Material for this exercise:
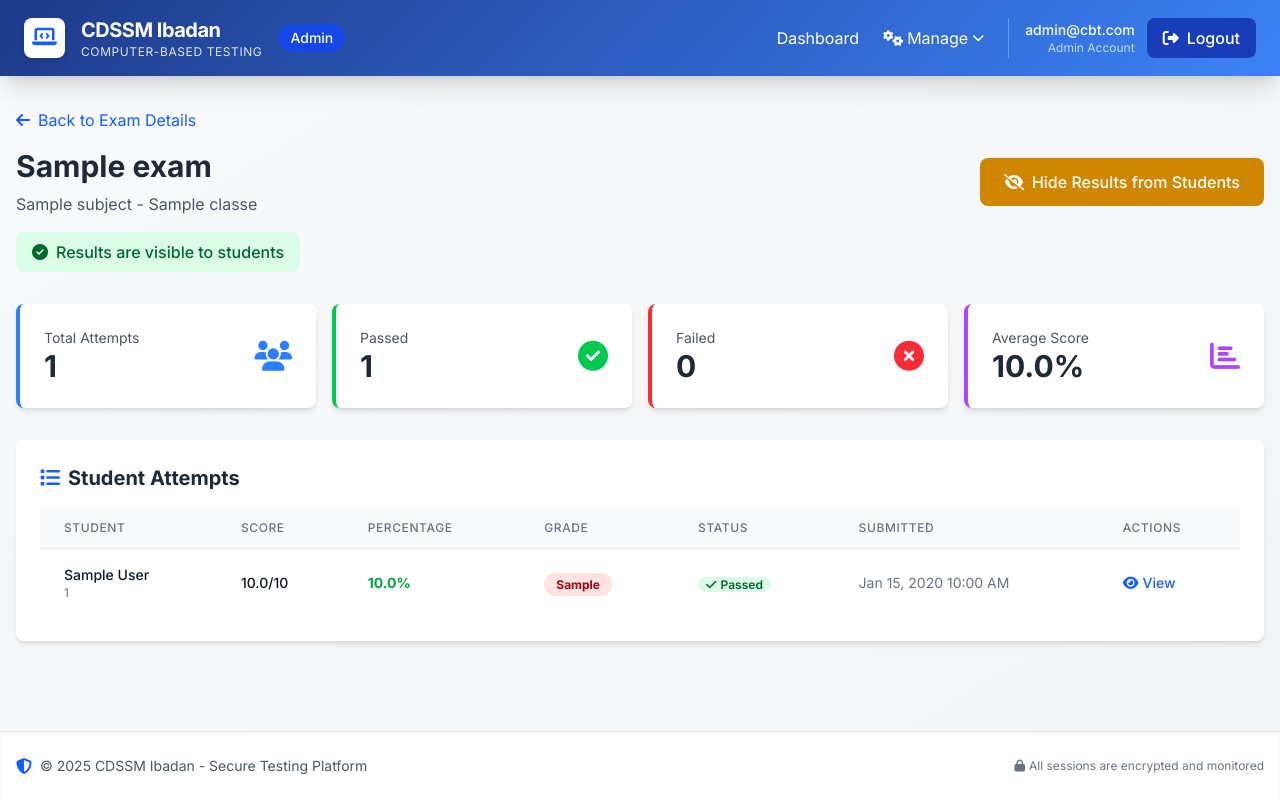
After one commit to kemiabdulrahman/StudentCBT, a Flask app: page /admin/exams/1/attempts in a window 1280 px wide. The commit adds this page. Run offline with Flask 3, Linux system fonts and the light colour scheme; a user stored in the database is signed in; tables that the repository leaves empty hold one stand-in row (values such as "Sample post").

Commit message:
Fix form undefined errors and implement results visibility control
This commit addresses two main issues:

1. Fixed 'form is undefined' errors on manage classes and subjects pages:
   - Updated /classes and /subjects routes to handle both GET and POST
   - Routes now instantiate and pass form objects to templates
   - Inline forms in templates can now create classes and subjects directly

2. Implemented results visibility control system:
   - Added results_published boolean field to Exam model
   - Created database migration for the new field
   - Added toggle_exam_results route for admins to publish/unpublish results
   - Created exam_attempts.html template with publish/unpublish button
   - Added /results route for students to view only published results
   - Updated view_result route to check if results are published
   - Students can only see scores when admin explicitly publishes them

🤖 Generated with [Claude Code](https://claude.com/claude-code)

Co-Authored-By: Claude <noreply@anthropic.com>

```diff
--- a/models.py
+++ b/models.py
@@ -100,6 +100,7 @@ class Exam(db.Model):
     pass_mark = db.Column(db.Integer, default=40)
 
     status = db.Column(db.String(20), default='draft')  # draft, published, closed
+    results_published = db.Column(db.Boolean, default=False)  # Controls if students can see their scores
 
     # Optional scheduling
     scheduled_start = db.Column(db.DateTime)
--- a/routes/admin.py
+++ b/routes/admin.py
@@ -43,13 +43,25 @@ def dashboard():
 
 # ========== CLASS MANAGEMENT ==========
 
-@admin_bp.route('/classes')
+@admin_bp.route('/classes', methods=['GET', 'POST'])
 @login_required
 @admin_required
 def classes():
-    """List all classes"""
+    """List all classes and handle inline creation"""
+    form = SchoolClassForm()
+
+    if form.validate_on_submit():
+        school_class = SchoolClass(
+            name=form.name.data,
+            level=form.level.data
+        )
+        db.session.add(school_class)
+        db.session.commit()
+        flash(f'Class "{school_class.name}" created successfully!', 'success')
+        return redirect(url_for('admin.classes'))
+
     all_classes = SchoolClass.query.order_by(SchoolClass.name).all()
-    return render_template('admin/classes.html', classes=all_classes)
+    return render_template('admin/classes.html', classes=all_classes, form=form)
 
 
 @admin_bp.route('/classes/create', methods=['GET', 'POST'])
@@ -109,13 +121,26 @@ def delete_class(class_id):
 
 # ========== SUBJECT MANAGEMENT ==========
 
-@admin_bp.route('/subjects')
+@admin_bp.route('/subjects', methods=['GET', 'POST'])
 @login_required
 @admin_required
 def subjects():
-    """List all subjects"""
+    """List all subjects and handle inline creation"""
+    form = SubjectForm()
+
+    if form.validate_on_submit():
+        subject = Subject(
+            name=form.name.data,
+            code=form.code.data,
+            class_id=form.class_id.data
+        )
+        db.session.add(subject)
+        db.session.commit()
+        flash(f'Subject "{subject.name}" created successfully!', 'success')
+        return redirect(url_for('admin.subjects'))
+
     all_subjects = Subject.query.join(SchoolClass).order_by(SchoolClass.name, Subject.name).all()
-    return render_template('admin/subjects.html', subjects=all_subjects)
+    return render_template('admin/subjects.html', subjects=all_subjects, form=form)
 
 
 @admin_bp.route('/subjects/create', methods=['GET', 'POST'])
@@ -508,3 +533,22 @@ def view_attempt(attempt_id):
     answers = Answer.query.filter_by(attempt_id=attempt_id).join(Question).order_by(Question.order).all()
 
     return render_template('admin/view_attempt.html', attempt=attempt, answers=answers)
+
+
+@admin_bp.route('/exams/<int:exam_id>/toggle-results', methods=['POST'])
+@login_required
+@admin_required
+def toggle_exam_results(exam_id):
+    """Toggle results publication for an exam"""
+    exam = Exam.query.get_or_404(exam_id)
+
+    # Toggle the results_published status
+    exam.results_published = not exam.results_published
+    db.session.commit()
+
+    if exam.results_published:
+        flash(f'Results for "{exam.title}" are now visible to students!', 'success')
+    else:
+        flash(f'Results for "{exam.title}" are now hidden from students!', 'warning')
+
+    return redirect(url_for('admin.exam_attempts', exam_id=exam.id))
--- /dev/null
+++ b/templates/admin/exam_attempts.html
@@ -0,0 +1,175 @@
+{% extends "base.html" %}
+
+{% block title %}{{ exam.title }} - Attempts{% endblock %}
+
+{% block content %}
+<div class="mb-8">
+    <a href="{{ url_for('admin.exam_details', exam_id=exam.id) }}" class="text-blue-600 hover:text-blue-800 mb-4 inline-block">
+        <i class="fas fa-arrow-left mr-2"></i>Back to Exam Details
+    </a>
+    <div class="flex items-center justify-between flex-wrap gap-4">
+        <div>
+            <h1 class="text-3xl font-bold text-gray-800">{{ exam.title }}</h1>
+            <p class="text-gray-600 mt-2">{{ exam.subject.name }} - {{ exam.school_class.name }}</p>
+        </div>
+        <div>
+            <form method="POST" action="{{ url_for('admin.toggle_exam_results', exam_id=exam.id) }}" class="inline">
+                <input type="hidden" name="csrf_token" value="{{ csrf_token() }}"/>
+                {% if exam.results_published %}
+                    <button type="submit" class="bg-yellow-600 hover:bg-yellow-700 text-white px-6 py-3 rounded-lg font-medium transition">
+                        <i class="fas fa-eye-slash mr-2"></i>Hide Results from Students
+                    </button>
+                {% else %}
+                    <button type="submit" class="bg-green-600 hover:bg-green-700 text-white px-6 py-3 rounded-lg font-medium transition">
+                        <i class="fas fa-eye mr-2"></i>Publish Results to Students
+                    </button>
+                {% endif %}
+            </form>
+        </div>
+    </div>
+
+    <!-- Results Status Indicator -->
+    <div class="mt-4 inline-flex items-center px-4 py-2 rounded-lg {% if exam.results_published %}bg-green-100 text-green-800{% else %}bg-yellow-100 text-yellow-800{% endif %}">
+        <i class="fas {% if exam.results_published %}fa-check-circle{% else %}fa-exclamation-triangle{% endif %} mr-2"></i>
+        <span class="font-medium">
+            {% if exam.results_published %}
+                Results are visible to students
+            {% else %}
+                Results are hidden from students
+            {% endif %}
+        </span>
+    </div>
+</div>
+
+<!-- Statistics -->
+<div class="grid grid-cols-1 md:grid-cols-4 gap-4 mb-8">
+    <div class="bg-white rounded-lg shadow-md p-6 border-l-4 border-blue-500">
+        <div class="flex items-center justify-between">
+            <div>
+                <p class="text-gray-600 text-sm">Total Attempts</p>
+                <p class="text-3xl font-bold text-gray-800">{{ attempts|length }}</p>
+            </div>
+            <i class="fas fa-users text-3xl text-blue-500"></i>
+        </div>
+    </div>
+
+    <div class="bg-white rounded-lg shadow-md p-6 border-l-4 border-green-500">
+        <div class="flex items-center justify-between">
+            <div>
+                <p class="text-gray-600 text-sm">Passed</p>
+                <p class="text-3xl font-bold text-gray-800">{{ attempts|selectattr('percentage', 'ge', exam.pass_mark)|list|length }}</p>
+            </div>
+            <i class="fas fa-check-circle text-3xl text-green-500"></i>
+        </div>
+    </div>
+
+    <div class="bg-white rounded-lg shadow-md p-6 border-l-4 border-red-500">
+        <div class="flex items-center justify-between">
+            <div>
+                <p class="text-gray-600 text-sm">Failed</p>
+                <p class="text-3xl font-bold text-gray-800">{{ attempts|rejectattr('percentage', 'ge', exam.pass_mark)|list|length }}</p>
+            </div>
+            <i class="fas fa-times-circle text-3xl text-red-500"></i>
+        </div>
+    </div>
+
+    <div class="bg-white rounded-lg shadow-md p-6 border-l-4 border-purple-500">
+        <div class="flex items-center justify-between">
+            <div>
+                <p class="text-gray-600 text-sm">Average Score</p>
+                <p class="text-3xl font-bold text-gray-800">
+                    {% if attempts %}
+                        {{ "%.1f"|format(attempts|sum(attribute='percentage')/attempts|length) }}%
+                    {% else %}
+                        N/A
+                    {% endif %}
+                </p>
+            </div>
+            <i class="fas fa-chart-bar text-3xl text-purple-500"></i>
+        </div>
+    </div>
+</div>
+
+<!-- Attempts List -->
+<div class="bg-white rounded-lg shadow-md p-6">
+    <h2 class="text-xl font-bold text-gray-800 mb-4">
+        <i class="fas fa-list text-blue-600 mr-2"></i>Student Attempts
+    </h2>
+
+    {% if attempts %}
+    <div class="overflow-x-auto">
+        <table class="min-w-full divide-y divide-gray-200">
+            <thead class="bg-gray-50">
+                <tr>
+                    <th class="px-6 py-3 text-left text-xs font-medium text-gray-500 uppercase tracking-wider">Student</th>
+                    <th class="px-6 py-3 text-left text-xs font-medium text-gray-500 uppercase tracking-wider">Score</th>
+                    <th class="px-6 py-3 text-left text-xs font-medium text-gray-500 uppercase tracking-wider">Percentage</th>
+                    <th class="px-6 py-3 text-left text-xs font-medium text-gray-500 uppercase tracking-wider">Grade</th>
+                    <th class="px-6 py-3 text-left text-xs font-medium text-gray-500 uppercase tracking-wider">Status</th>
+                    <th class="px-6 py-3 text-left text-xs font-medium text-gray-500 uppercase tracking-wider">Submitted</th>
+                    <th class="px-6 py-3 text-left text-xs font-medium text-gray-500 uppercase tracking-wider">Actions</th>
+                </tr>
+            </thead>
+            <tbody class="bg-white divide-y divide-gray-200">
+                {% for attempt in attempts %}
+                <tr class="hover:bg-gray-50 transition">
+                    <td class="px-6 py-4 whitespace-nowrap">
+                        <div class="flex items-center">
+                            <div>
+                                <div class="text-sm font-medium text-gray-900">{{ attempt.student.full_name }}</div>
+                                <div class="text-xs text-gray-500">{{ attempt.student.student_id }}</div>
+                            </div>
+                        </div>
+                    </td>
+                    <td class="px-6 py-4 whitespace-nowrap">
+                        <div class="text-sm font-medium text-gray-900">{{ attempt.total_score }}/{{ exam.total_marks }}</div>
+                    </td>
+                    <td class="px-6 py-4 whitespace-nowrap">
+                        <div class="text-sm font-bold {% if attempt.percentage >= exam.pass_mark %}text-green-600{% else %}text-red-600{% endif %}">
+                            {{ "%.1f"|format(attempt.percentage) }}%
+                        </div>
+                    </td>
+                    <td class="px-6 py-4 whitespace-nowrap">
+                        <span class="px-3 py-1 text-xs font-bold rounded-full
+                            {% if attempt.grade == 'A' %}bg-green-100 text-green-800
+                            {% elif attempt.grade == 'B' %}bg-blue-100 text-blue-800
+                            {% elif attempt.grade == 'C' %}bg-yellow-100 text-yellow-800
+                            {% elif attempt.grade == 'D' %}bg-orange-100 text-orange-800
+                            {% else %}bg-red-100 text-red-800{% endif %}">
+                            {{ attempt.grade }}
+                        </span>
+                    </td>
+                    <td class="px-6 py-4 whitespace-nowrap">
+                        {% if attempt.percentage >= exam.pass_mark %}
+                            <span class="px-2 text-xs font-semibold rounded-full bg-green-100 text-green-800">
+                                <i class="fas fa-check mr-1"></i>Passed
+                            </span>
+                        {% else %}
+                            <span class="px-2 text-xs font-semibold rounded-full bg-red-100 text-red-800">
+                                <i class="fas fa-times mr-1"></i>Failed
+                            </span>
+                        {% endif %}
+                    </td>
+                    <td class="px-6 py-4 whitespace-nowrap text-sm text-gray-500">
+                        {{ attempt.submitted_at.strftime('%b %d, %Y %I:%M %p') if attempt.submitted_at else 'N/A' }}
+                    </td>
+                    <td class="px-6 py-4 whitespace-nowrap text-sm">
+                        <a href="{{ url_for('admin.view_attempt', attempt_id=attempt.id) }}"
+                           class="text-blue-600 hover:text-blue-800 font-medium">
+                            <i class="fas fa-eye mr-1"></i>View
+                        </a>
+                    </td>
+                </tr>
+                {% endfor %}
+            </tbody>
+        </table>
+    </div>
+    {% else %}
+    <div class="text-center py-12">
+        <i class="fas fa-inbox text-gray-300 text-6xl mb-4"></i>
+        <p class="text-gray-500 text-lg">No attempts yet</p>
+        <p class="text-gray-400 text-sm mt-2">Student attempts will appear here once they submit the exam</p>
+    </div>
+    {% endif %}
+</div>
+{% endblock %}
```
Also changed, not shown: migrations/versions/be00fc611057_add_results_published_field_to_exam_.py (added, +32 -0 lines), routes/student.py (+24 -1 lines), templates/student/results.html (+19 -17 lines).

What the task asks:
Check the listing for the word "endif". Show each line that has it.

Exercise output:
+                {% endif %}
+    <div class="mt-4 inline-flex items-center px-4 py-2 rounded-lg {% if exam.results_published %}bg-green-100 text-green-800{% else %}bg-yellow-100 text-yellow-800{% endif %}">
+        <i class="fas {% if exam.results_published %}fa-check-circle{% else %}fa-exclamation-triangle{% endif %} mr-2"></i>
+            {% endif %}
+                    {% endif %}
+                        <div class="text-sm font-bold {% if attempt.percentage >= exam.pass_mark %}text-green-600{% else %}text-red-600{% endif %}">
+                            {% else %}bg-red-100 text-red-800{% endif %}">
+                        {% endif %}
+    {% endif %}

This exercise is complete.